The news organisation reports that Costolo’s position has been replaced by a Dublin-based chartered accountant, Laurence O’Brien. That looks like a clear sign that Twitter’s main order of business in the U.K. is now minimising its tax liability, with the development that was associated with TweetDeck now rolled into its main business. The other two Twitter U.K. directors, Alex Macgillivray, Twitter’s general counsel and head of trust and policy, and chief operating officer, Ali Rowghani, remain in post.
Despite TweetDeck’s corporate dissolution and Costolo stepping back from his U.K. directorship there’s little doubt that Twitter remains committed to the product. Although it has recently shut down AIR-based versions of the Twitter client and shuttered mobile apps, it is focusing on developing TweetDeck’s web-based apps. Back in March, Twitter noted that the TweetDeck team has doubled in size over the past six months.
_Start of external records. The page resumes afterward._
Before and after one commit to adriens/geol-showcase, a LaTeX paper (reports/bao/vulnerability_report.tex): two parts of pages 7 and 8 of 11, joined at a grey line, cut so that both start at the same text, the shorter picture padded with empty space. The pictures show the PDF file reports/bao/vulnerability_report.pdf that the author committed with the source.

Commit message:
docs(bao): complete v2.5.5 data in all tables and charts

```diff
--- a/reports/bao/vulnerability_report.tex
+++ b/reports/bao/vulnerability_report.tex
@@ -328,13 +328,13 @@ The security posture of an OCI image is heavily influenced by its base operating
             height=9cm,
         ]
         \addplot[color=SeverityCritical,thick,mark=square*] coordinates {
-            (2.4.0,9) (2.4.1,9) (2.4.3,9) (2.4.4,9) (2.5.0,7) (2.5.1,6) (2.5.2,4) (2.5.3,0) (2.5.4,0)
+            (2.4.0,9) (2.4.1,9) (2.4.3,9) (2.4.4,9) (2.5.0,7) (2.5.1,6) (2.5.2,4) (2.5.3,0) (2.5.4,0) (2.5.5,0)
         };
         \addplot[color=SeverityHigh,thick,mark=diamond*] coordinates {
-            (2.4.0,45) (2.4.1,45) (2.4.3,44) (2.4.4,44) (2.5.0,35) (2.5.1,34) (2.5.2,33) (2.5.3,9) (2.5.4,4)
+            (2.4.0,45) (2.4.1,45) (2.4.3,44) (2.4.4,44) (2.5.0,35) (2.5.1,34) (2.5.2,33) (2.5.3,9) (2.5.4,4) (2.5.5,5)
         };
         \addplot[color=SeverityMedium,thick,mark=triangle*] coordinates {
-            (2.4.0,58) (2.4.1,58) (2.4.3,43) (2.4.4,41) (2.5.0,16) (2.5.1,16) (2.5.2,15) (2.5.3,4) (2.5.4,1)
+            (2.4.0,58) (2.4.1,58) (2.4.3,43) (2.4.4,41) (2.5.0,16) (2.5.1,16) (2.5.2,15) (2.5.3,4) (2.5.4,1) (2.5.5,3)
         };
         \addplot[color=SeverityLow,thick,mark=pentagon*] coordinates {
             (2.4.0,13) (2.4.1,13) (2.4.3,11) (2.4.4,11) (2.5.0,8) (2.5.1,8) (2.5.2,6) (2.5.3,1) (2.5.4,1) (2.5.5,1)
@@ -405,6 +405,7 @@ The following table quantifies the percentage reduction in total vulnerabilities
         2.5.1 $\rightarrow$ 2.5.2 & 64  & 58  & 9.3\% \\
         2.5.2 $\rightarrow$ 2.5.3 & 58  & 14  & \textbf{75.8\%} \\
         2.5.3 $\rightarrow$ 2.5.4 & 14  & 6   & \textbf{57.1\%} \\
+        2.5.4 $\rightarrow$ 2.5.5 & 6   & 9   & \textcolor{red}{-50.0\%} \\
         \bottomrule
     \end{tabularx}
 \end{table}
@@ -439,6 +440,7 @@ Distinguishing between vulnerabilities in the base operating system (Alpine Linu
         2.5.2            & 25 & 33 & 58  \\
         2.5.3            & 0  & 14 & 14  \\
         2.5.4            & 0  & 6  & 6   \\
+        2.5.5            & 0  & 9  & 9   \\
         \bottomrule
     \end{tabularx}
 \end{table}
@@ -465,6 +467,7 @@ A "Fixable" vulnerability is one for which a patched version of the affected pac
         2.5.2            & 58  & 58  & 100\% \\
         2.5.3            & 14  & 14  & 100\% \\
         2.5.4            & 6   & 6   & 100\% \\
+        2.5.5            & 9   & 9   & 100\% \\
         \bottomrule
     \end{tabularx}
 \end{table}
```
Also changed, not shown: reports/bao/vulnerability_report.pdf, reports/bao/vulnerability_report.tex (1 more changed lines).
Sky News notes that Twitter controls its U.K. firm through an Irish subsidiary known as Twitter International Company Ltd. And while Twitter has been expanding its staff headcount in its London and Dublin offices this headcount push is to build a multinational sales team for Europe, rather than being product development related.Read More →